_TASK BRIEF_: Count every line below that holds the word "obvious", and give the number with no other words.

_ _ _ _ _

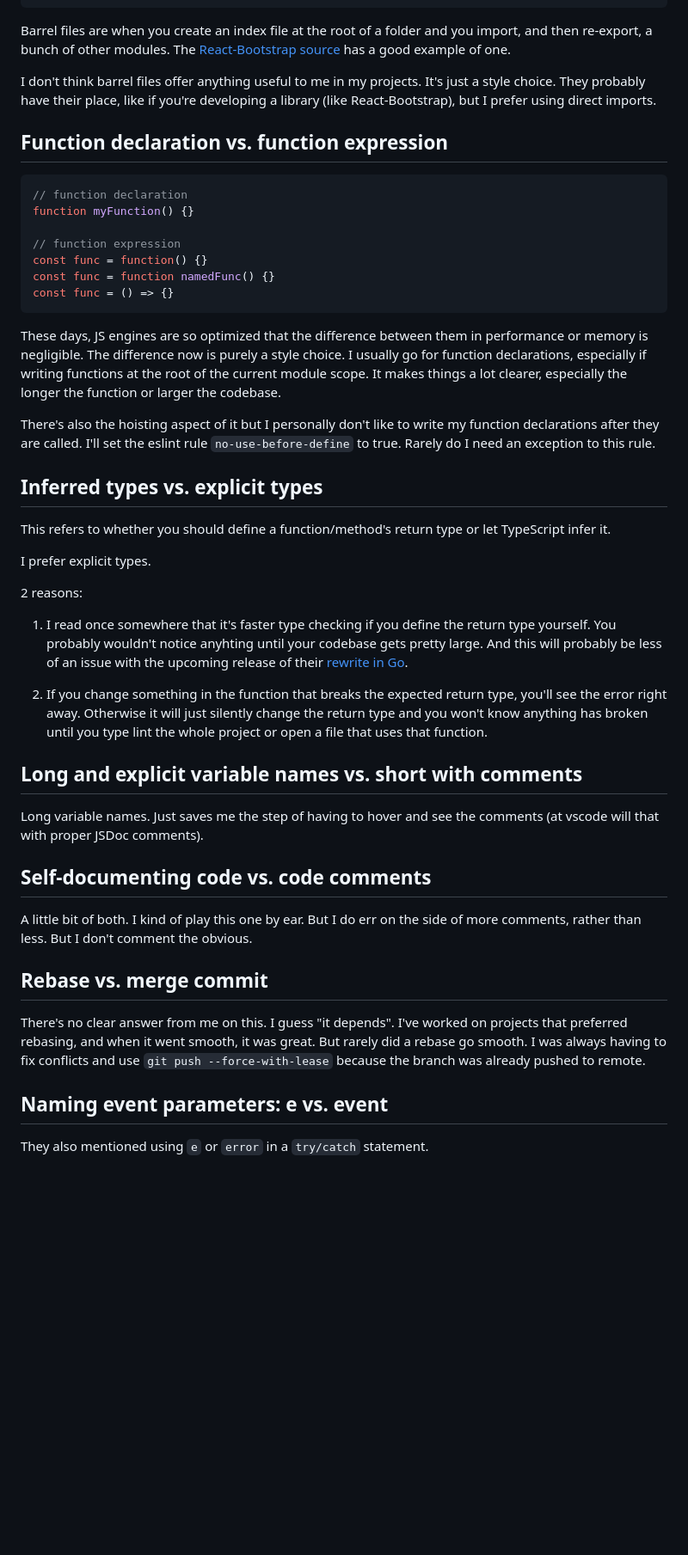
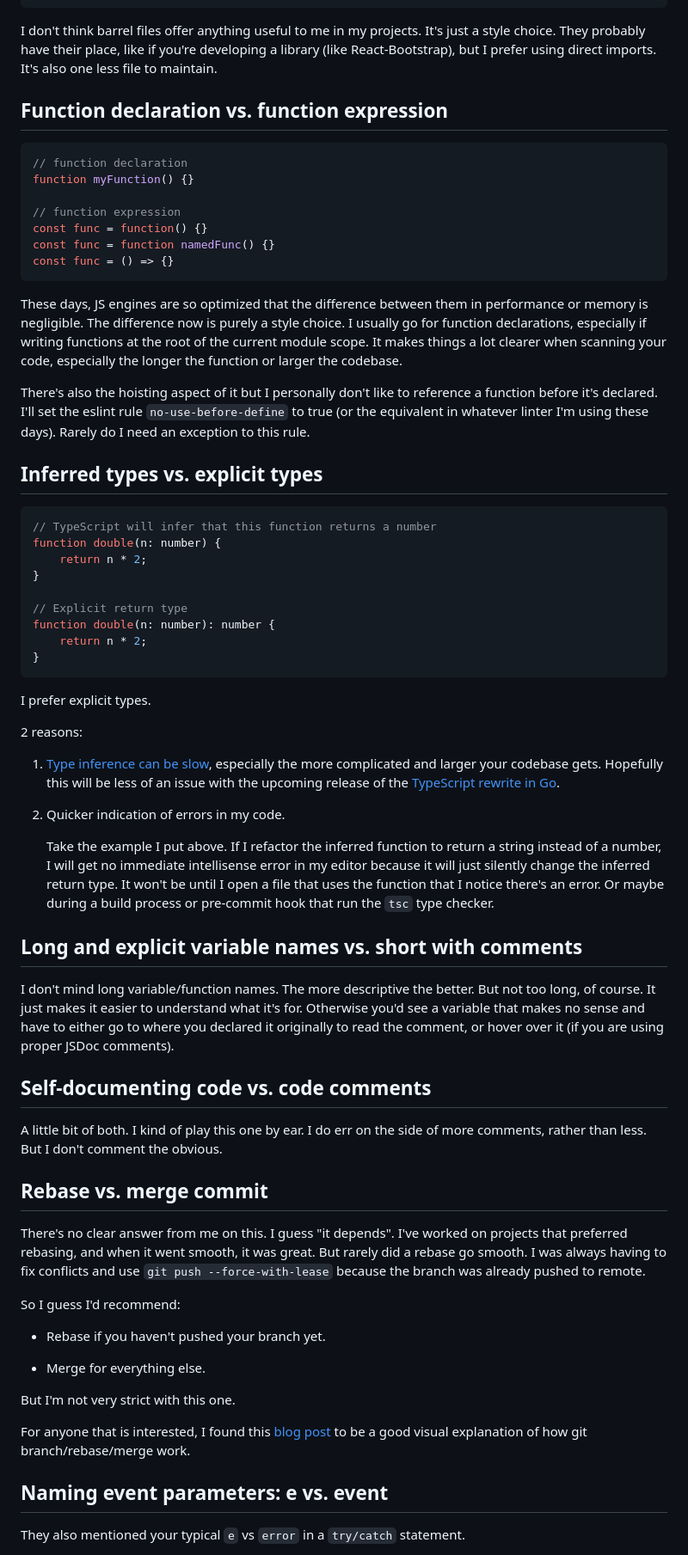
Before and after one commit to FranciscoG/franciscog.github.io, a Markdown page: content/blog/bikeshedding.md, the part around one of its changes. Shown at 86% size. Rendered like a GitHub page; blank space fills up the shorter version.

````diff
--- a/content/blog/bikeshedding.md
+++ b/content/blog/bikeshedding.md
@@ -63,9 +76,7 @@ import { Header } from '@/components'
 import { Header } from '@/components/Header'
 ```
 
-Barrel files are when you create an index file at the root of a folder and you import, and then re-export, a bunch of other modules. The [React-Bootstrap source](https://github.com/react-bootstrap/react-bootstrap/blob/v2.10.10/src/index.tsx) has a good example of one.
-
-I don't think barrel files offer anything useful to me in my projects. It's just a style choice. They probably have their place, like if you're developing a library (like React-Bootstrap), but I prefer using direct imports.
+I don't think barrel files offer anything useful to me in my projects. It's just a style choice. They probably have their place, like if you're developing a library (like React-Bootstrap), but I prefer using direct imports. It's also one less file to maintain.
 
 ## Function declaration vs. function expression
 
@@ -79,35 +90,57 @@ const func = function namedFunc() {}
 const func = () => {}
 ```
 
-These days, JS engines are so optimized that the difference between them in performance or memory is negligible. The difference now is purely a style choice. I usually go for function declarations, especially if writing functions at the root of the current module scope. It makes things a lot clearer, especially the longer the function or larger the codebase.
+These days, JS engines are so optimized that the difference between them in performance or memory is negligible. The difference now is purely a style choice. I usually go for function declarations, especially if writing functions at the root of the current module scope. It makes things a lot clearer when scanning your code, especially the longer the function or larger the codebase.
 
-There's also the hoisting aspect of it but I personally don't like to write my function declarations after they are called. I'll set the eslint rule `no-use-before-define` to true. Rarely do I need an exception to this rule.
+There's also the hoisting aspect of it but I personally don't like to reference a function before it's declared. I'll set the eslint rule `no-use-before-define` to true (or the equivalent in whatever linter I'm using these days). Rarely do I need an exception to this rule.
 
 ## Inferred types vs. explicit types
 
-This refers to whether you should define a function/method's return type or let TypeScript infer it.
+```ts
+// TypeScript will infer that this function returns a number
+function double(n: number) {
+	return n * 2;
+}
+
+// Explicit return type
+function double(n: number): number {
+	return n * 2;
+}
+```
 
 I prefer explicit types.
 
 2 reasons:
 
-1. I read once somewhere that it's faster type checking if you define the return type yourself. You probably wouldn't notice anyhting until your codebase gets pretty large. And this will probably be less of an issue with the upcoming release of their [rewrite in Go](https://devblogs.microsoft.com/typescript/typescript-native-port/).
+1. [Type inference can be slow](https://github.com/honojs/hono/issues/3869), especially the more complicated and larger your codebase gets. Hopefully this will be less of an issue with the upcoming release of the [TypeScript rewrite in Go](https://devblogs.microsoft.com/typescript/typescript-native-port/).
 
-2. If you change something in the function that breaks the expected return type, you'll see the error right away. Otherwise it will just silently change the return type and you won't know anything has broken until you type lint the whole project or open a file that uses that function.
+2. Quicker indication of errors in my code.
+
+	Take the example I put above. If I refactor the inferred function to return a string instead of a number, I will get no immediate intellisense error in my editor because it will just silently change the inferred return type. It won't be until I open a file that uses the function that I notice there's an error. Or maybe during a build process or pre-commit hook that run the `tsc` type checker.
 
 ## Long and explicit variable names vs. short with comments
 
-Long variable names. Just saves me the step of having to hover and see the comments (at vscode will that with proper JSDoc comments).
+I don't mind long variable/function names. The more descriptive the better. But not too long, of course. It just makes it easier to understand what it's for. Otherwise you'd see a variable that makes no sense and have to either go to where you declared it originally to read the comment, or hover over it (if you are using proper JSDoc comments).
 
 ## Self-documenting code vs. code comments
 
-A little bit of both. I kind of play this one by ear. But I do err on the side of more comments, rather than less. But I don't comment the obvious.
+A little bit of both. I kind of play this one by ear. I do err on the side of more comments, rather than less. But I don't comment the obvious.
 
 ## Rebase vs. merge commit
 
 There's no clear answer from me on this. I guess "it depends". I've worked on projects that preferred rebasing, and when it went smooth, it was great. But rarely did a rebase go smooth. I was always having to fix conflicts and use `git push --force-with-lease` because the branch was already pushed to remote.
 
+So I guess I'd recommend:
+
+- Rebase if you haven't pushed your branch yet.
+
+- Merge for everything else.
+
+But I'm not very strict with this one.
+
+For anyone that is interested, I found this [blog post](https://salferrarello.com/visualizing-git-branching-with-blocks/) to be a good visual explanation of how git branch/rebase/merge work.
+
 ## Naming event parameters: e vs. event
 
-They also mentioned using `e` or `error` in a `try/catch` statement.
+They also mentioned your typical `e` vs `error` in a `try/catch` statement.
 
````
Also changed, not shown: other parts of content/blog/bikeshedding.md (+84 -20 lines).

_ _ _ _ _

_ANSWER TO THIS TASK_: 2